Connecticut is now more welcoming towards gambling activities. The operations of a local online casino and sportsbook are now allowed to be licensed in the state and so far, the local industry is looking good. Recently, CT Governor Ned Lamont has announced that the state was able to collect roughly a 1.7million USD just from the first month of legalized online gambling.
Press Release on Recent Revenues
Earlier this month, Governor Lamont talked about the gains that the state had from the industry in a press release. He said that the early revenues validated his administration’s efforts to ensure seamless consumer access to the new forms of gambling in the state.
Lamont said, “This first revenue collection for our state reinforces the process and approach by my administration when it came to ensuring our sports betting and Casino platforms worked seamlessly for consumers.
“We worked tirelessly with our casino and state partners to ensure Connecticut consumers would have positive user experiences across platforms and that is exactly what these results illustrate. We’re off to a great start with this new gaming marketplace and we’re looking forward to years of success.”
According to the state report, on the soft launch period alone, the state was able to collect approximately $513 million from sports betting and over $1.2 million from casino gaming. All the funds are to be deposited into the state’s general fund.
More About Legal Connecticut Gambling
It took a while before the state of Connecticut was able to push for online betting. The efforts started with Governor Dannel P. Malloy and his successor, Governor Lamont, was the one who was able to finally have the operations go live.
The soft launch of the casinos and bookies in the state happened in mid-October. However, it was only restricted to a few gamblers. The state limited the initial opening to 750 gambling accounts for two casinos and the Connecticut Lottery Corp. The restrictions had to be implemented to check for any glitches and necessary fixes before it’s available to everyone else.
Online sports betting was also allowed to only take place from 3 PM to 11 PM on a Tuesday and Wednesday, 12 PM to 11:59 PM on Thursdays and Fridays, and then a 240hour cycle throughout the soft launch period. This only lasted until the end of October and since then, anyone of age can access real money gaming activities on casinos that payout instantly at anytime.
What the Tribes Have to Say
A crucial part of the state’s journey to legalize online gambling is the negotiations with the state’s tribal community. So far, they seem to be pleased as well about how well the local industry has been doing in its first few weeks.
The chairman of the Mashantucket Pequot Tribal Nation, Rodney Butler, also spoke with pride about the encouraging evidence of interest for the tribe’s new products and services. In a press release, Butler said, “We’re proud to deliver new gaming experiences with DraftKings that also drive valuable revenue to the state.”
He also talked about how phenomenal the first few weeks were for them. “The first two weeks were phenomenal from our perspective… The engagement sets a promising benchmark and we expect the momentum to only build as more consumers get in on the action, and as the NFL season peaks over the coming months.”

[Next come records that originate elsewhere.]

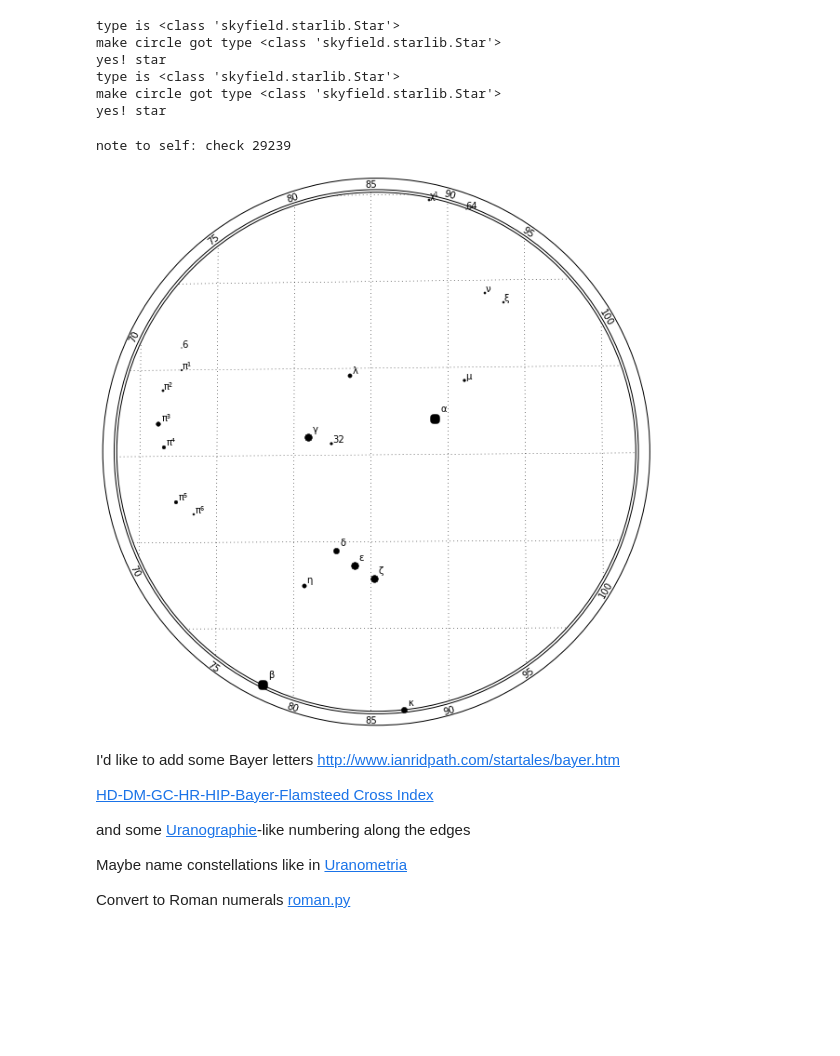
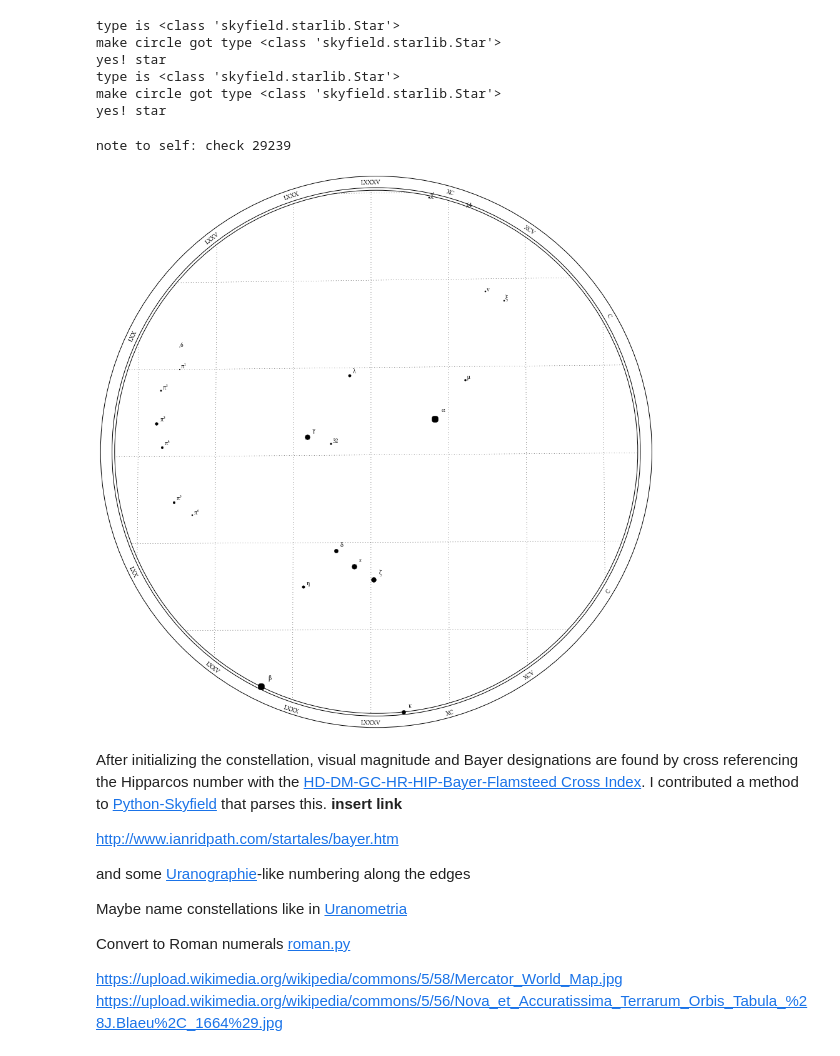
Before and after one commit to dreamalligator/asterisms, a Jupyter notebook: asterisms/docs/telescope.ipynb, the cells around one changed output. Drawn from its saved outputs; the diff is of its cells as text; code cells hidden in the pictures; blank space fills up the shorter version.

Commit message:
adds linux libertine font and roman numerals to telescope

```diff
--- a/asterisms/docs/telescope.ipynb
+++ b/asterisms/docs/telescope.ipynb
@@ -118,12 +118,13 @@ import matplotlib.patches as patches
 import matplotlib.pyplot as plt
 import numpy as np
 from numpy import sin,arccos,arcsin,cos
-#from matplotlib import rc
-#rc('font',**{'family':'sans-serif','sans-serif':['Helvetica']})
-#rc('font', **{'family': 'serif', 'serif': ['Computer Modern']})
-#rc('text', usetex=True)
 
 R_EARTH = 6370997.0 #default is arithmetic mean radius of the earth, force this value for sanity or if want to use a different value.
+
+def plot_line(ax, ob):
+    x, y = ob.xy
+    ax.plot(x, y, color=BLUE, linewidth=3, solid_capstyle='round', zorder=1)
+    return
 
 def r2m(radians, radius=R_EARTH):
     '''Converts radians to meters using the arithmetic mean radius of the earth.
@@ -151,11 +152,16 @@ cc_x = cc_ra._degrees
 cc_y = cc_dec.degrees
 width=r2m(ori.circumcenter_radius.radians)*2
 #---------
-fig = plt.figure(figsize=(10,10))
+fig = plt.figure(figsize=(15,15))#,dpi=400)
 ax = fig.add_subplot(111,frameon=False)
 bm = Basemap(ax=ax, width=width, height=width, projection='aeqd', lat_0=cc_y, lon_0=cc_x, rsphere=R_EARTH)
 gca().invert_xaxis()
 #---------
+# http://www.linuxlibertine.org
+# http://sourceforge.net/projects/linuxlibertine
+prop = FontProperties(fname='_static/LinLibertine_Rah.ttf')
+#write my own roman converter maybe, so less dependencies
+from roman import toRoman
 # font_title = FontProperties()
 # font_title.set_family(['cursive','serif'])
 # font_title.set_size('large')
@@ -179,13 +185,15 @@ for star in ori.stars:
     else:
         star.vmag = 5.5 # I suppose hide this
         star.alt_name = None
+    #if(star_ci):
+    #    star.names = star_ci
     r = (5.5 - star.vmag) * magscale # -1.44/13.4 Vmag range in CSI
 
     x,y = bm(star.ra._degrees, star.dec.degrees)
     tx,ty = bm(star.ra._degrees+t_offx*r, star.dec.degrees+t_offy*r)
     if(star.alt_name):
         #ax.text(tx,ty,star.alt_name,fontproperties=font_star,color=color)
-        ax.text(tx,ty,star.alt_name,color=color)
+        ax.text(tx,ty,star.alt_name,color=color,fontproperties=prop)
     else:
         print('note to self: check %s' % star.names['HIP'])
     bm.plot(x,y, marker='o', color=color, markersize=r, clip_on=False, linewidth=0.1)
@@ -197,18 +205,6 @@ border2 = patches.Circle((circle_x,circle_y),radius=width*.527,facecolor='none',
 ax.add_patch(border0)
 ax.add_patch(border1)
 ax.add_patch(border2)
-#---------
-# def print_boundary_text(txt,x=None,y=None,r=width*.513):
-#     if(x):
-#         y = sohcahtoa(x=x,r=r)
-#     elif(y):
-#         x = sohcahtoa(y=y,r=r)
-#     # rely on the NaNs to tell us if we went outside the circle
-#     if(not np.isnan(y)):
-#         for sign in [-1,1]:
-#             rotation = sign*180*np.arcsin(x/r)/pi
-#             text(x,circle_y+sign*y,txt,rotation=rotation,va='center',ha='center')
-#     return
 #---------
 def draw_grid(lat_maj=10,lat_min=5,lon_maj=10,lon_min=5,disp_maj=True,disp_min=False):
     '''set major grid with lat_maj, lon_maj.
@@ -221,44 +217,57 @@ def draw_grid(lat_maj=10,lat_min=5,lon_maj=10,lon_min=5,disp_maj=True,disp_min=F
     lons = np.arange(70,111,lon_min)
     #lats = np.arange(-80,80,lat_min)
     #lons = np.arange(-180,181,lon_min)
 
     for lat in lats:
         x1,y1 = bm(lons[0],lat)
         x2,y2 = bm(lons[-1],lat)
         plt.plot([x1, x2], [y1, y2], 'k', lw=.5, clip_path=border0, linestyle=':')
-        #print_boundary_text(lat,y=circle_y-y1)
+        #for sign in [1,-1]:
+        # for bottom half of circle, nudge a bit out
+        # I believe this is from distortion and my hypothesis that this projection was immune to circular distortion was wrong
+        #if((circle_y-y1)>0):
+        #    text_r = width*.518
+        #else:
+        #    text_r = width*.515
+        #text_x = sohcahtoa(y=circle_y-y1,r=text_r)
+        # rely on the NaNs to tell us if we went outside the circle
+        #if(not np.isnan(text_x)):
+        #    rotation = sign*180*np.arcsin(text_x/text_r)/pi
+        #    text(circle_x+sign*text_x,y1,lat,rotation=rotation,va='center',ha='center')
     for lon in lons:
         x1,y1 = bm(lon,lats[0])
         x2,y2 = bm(lon,lats[-1])
         plt.plot([x1, x2], [y1, y2], 'k', lw=.5, clip_path=border0, linestyle=':')
-        #print_boundary_text(lon,x=circle_x-x1)
         for sign in [1,-1]:
             # for bottom half of circle, nudge a bit out
             # I believe this is from distortion and my hypothesis that this projection was immune to circular distortion was wrong
             if(sign<0):
                 text_r = width*.518
             else:
                 text_r = width*.515
             text_y = sohcahtoa(x=circle_x-x1,r=text_r)
             # rely on the NaNs to tell us if we went outside the circle
             if(not np.isnan(text_y)):
                 rotation = sign*180*np.arcsin((circle_x-x1)/text_r)/pi
-                text(x1,circle_y+sign*text_y,lon,rotation=rotation,va='center',ha='center')
+                text(x1,circle_y+sign*text_y,toRoman(lon),rotation=rotation,fontproperties=prop,va='center',ha='center')
 
 draw_grid(disp_min=True)
 plt.show()
 #---------
 #savefig('clipping_example.png')
 # %% [output]
 note to self: check 29239
-[figure, old version]
+[figure, new version]
 # %% [markdown]
-I'd like to add some Bayer letters http://www.ianridpath.com/startales/bayer.htm
+After initializing the constellation, visual magnitude and Bayer designations are found by cross referencing the Hipparcos number with the [HD-DM-GC-HR-HIP-Bayer-Flamsteed Cross Index](http://cdsarc.u-strasbg.fr/viz-bin/Cat?IV/27A). I contributed a method to [Python-Skyfield](https://github.com/brandon-rhodes/python-skyfield) that parses this. __insert link__
 
-[HD-DM-GC-HR-HIP-Bayer-Flamsteed Cross Index](http://cdsarc.u-strasbg.fr/viz-bin/Cat?IV/27A)
+http://www.ianridpath.com/startales/bayer.htm
 
 and some [Uranographie](http://lhldigital.lindahall.org/cdm/ref/collection/astro_images/id/1676)-like numbering along the edges
 
 Maybe name constellations like in [Uranometria](http://lhldigital.lindahall.org/cdm/ref/collection/astro_atlas/id/118)
 
 Convert to Roman numerals [roman.py](http://docutils.sourceforge.net/docutils/utils/roman.py)
+
+https://upload.wikimedia.org/wikipedia/commons/5/58/Mercator_World_Map.jpg
+https://upload.wikimedia.org/wikipedia/commons/5/56/Nova_et_Accuratissima_Terrarum_Orbis_Tabula_%28J.Blaeu%2C_1664%29.jpg
```
Also changed, not shown: parts of 3 cells of this notebook, 2 other files.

Rich Roberts, the president of Mohegan Digital for Mohegan Gaming and Entertainment that has teamed up with FanDuel for its sportsbooks, also expressed how pleased they are with the industry’s performance. Roberts said, “Mohegan Digital is very pleased with the October online gaming performance. Although still very early, our results are tracking in line, to slightly better than we anticipated with our initial projections.”
Meanwhile, the Connecticut Lottery which has online and retail sports betting was able to get a revenue of $58,712 within the soft launch period. The spokesperson of the committee cleared out that this amount only represents less than a week of revenues because they only started to operate until October 25.
Overall, the state is on track when it comes to how much the industry is expected to bring to the table. We do know that 13.75 percent of the GGR for sports betting and 18 percent for online casino gaming will go to the state.
Recently, State Senator Cathy Osten said that she hopes to see more of the gambling revenues go directly to towns. This is why she said that she is working on another bill for this year that would put more funds towards the municipalities which could be used for schooling and public works.